:: Data for processing
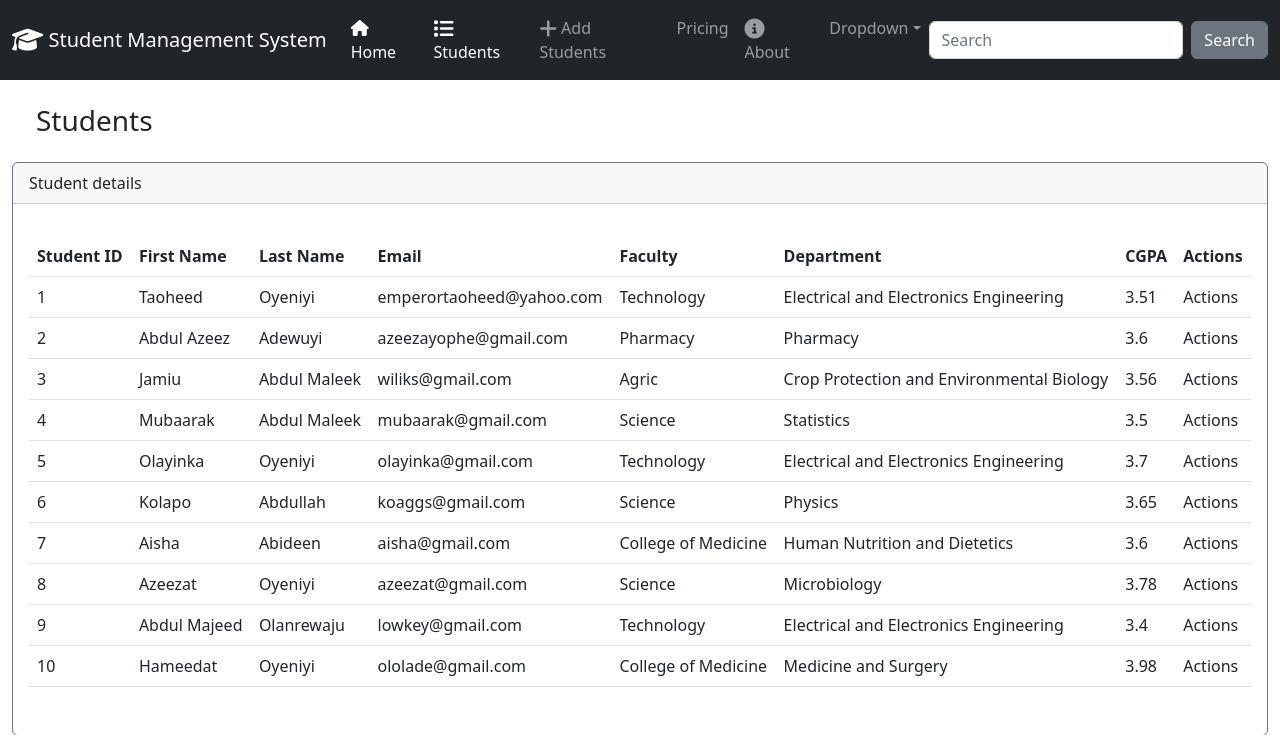
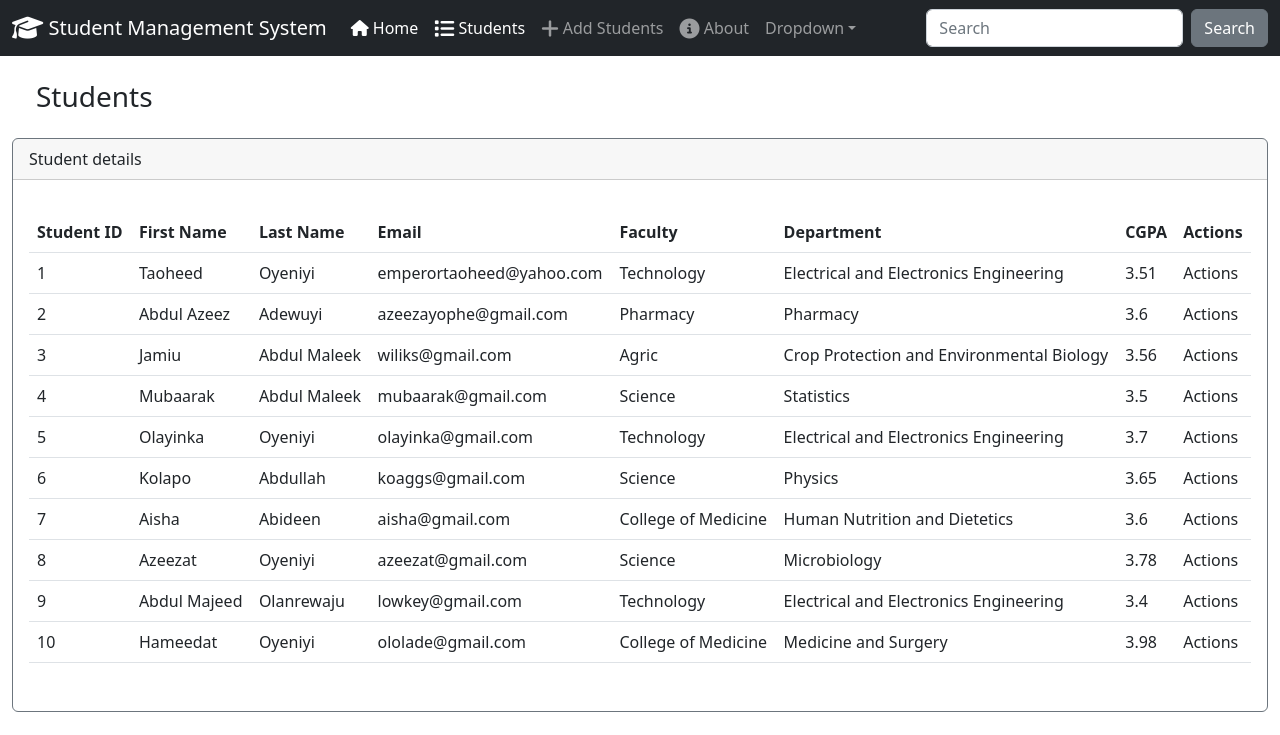
Before and after one commit to Taoheed-O/Student_Management_System, a Django app: page / in a window 1280 px wide. Shown: the top 735 px of the page. Run offline with Django 4.2, Linux system fonts and the light colour scheme; data comes from the database, SQL or seed files in the repository; some libraries are stand-ins or nearby versions.

Commit message:
code review

```diff
--- a/students/templates/students/index.html
+++ b/students/templates/students/index.html
@@ -4,7 +4,7 @@
 <html lang="en">
 <head>
     <meta charset="UTF-8">
-    <meta http-equiv="X-UA-Compatible" content="IE=edge">
+    <meta http-equiv="X-UA-Compatible"  content="IE=edge">
     <meta name="viewport" content="width=device-width, initial-scale=1.0">
     <link href="https://cdn.jsdelivr.net/npm/bootstrap@5.2.3/dist/css/bootstrap.min.css" rel="stylesheet" integrity="sha384-rbsA2VBKQhggwzxH7pPCaAqO46MgnOM80zW1RWuH61DGLwZJEdK2Kadq2F9CUG65" crossorigin="anonymous">
     <title>HomePage</title>
@@ -29,9 +29,6 @@
               </li>
               <li class="nav-item">
                 <a class="nav-link" href="#"><i class="fa-solid fa-plus fa-lg"></i> Add Students</a>
-              </li>
-              <li class="nav-item">
-                <a class="nav-link" href="#">Pricing</a>
               </li>
               <li class="nav-item">
                 <a class="nav-link" href="#"><i class="fa-sharp fa-solid fa-circle-info fa-lg"></i> About</a>
```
::::
• **Exercise requirements**
Output the data above verbatim, pictures excluded.

• **Completed exercise**
Before and after one commit to Taoheed-O/Student_Management_System, a Django app: page / in a window 1280 px wide. Shown: the top 735 px of the page. Run offline with Django 4.2, Linux system fonts and the light colour scheme; data comes from the database, SQL or seed files in the repository; some libraries are stand-ins or nearby versions.

Commit message:
code review

```diff
--- a/students/templates/students/index.html
+++ b/students/templates/students/index.html
@@ -4,7 +4,7 @@
 <html lang="en">
 <head>
     <meta charset="UTF-8">
-    <meta http-equiv="X-UA-Compatible" content="IE=edge">
+    <meta http-equiv="X-UA-Compatible"  content="IE=edge">
     <meta name="viewport" content="width=device-width, initial-scale=1.0">
     <link href="https://cdn.jsdelivr.net/npm/bootstrap@5.2.3/dist/css/bootstrap.min.css" rel="stylesheet" integrity="sha384-rbsA2VBKQhggwzxH7pPCaAqO46MgnOM80zW1RWuH61DGLwZJEdK2Kadq2F9CUG65" crossorigin="anonymous">
     <title>HomePage</title>
@@ -29,9 +29,6 @@
               </li>
               <li class="nav-item">
                 <a class="nav-link" href="#"><i class="fa-solid fa-plus fa-lg"></i> Add Students</a>
-              </li>
-              <li class="nav-item">
-                <a class="nav-link" href="#">Pricing</a>
               </li>
               <li class="nav-item">
                 <a class="nav-link" href="#"><i class="fa-sharp fa-solid fa-circle-info fa-lg"></i> About</a>
```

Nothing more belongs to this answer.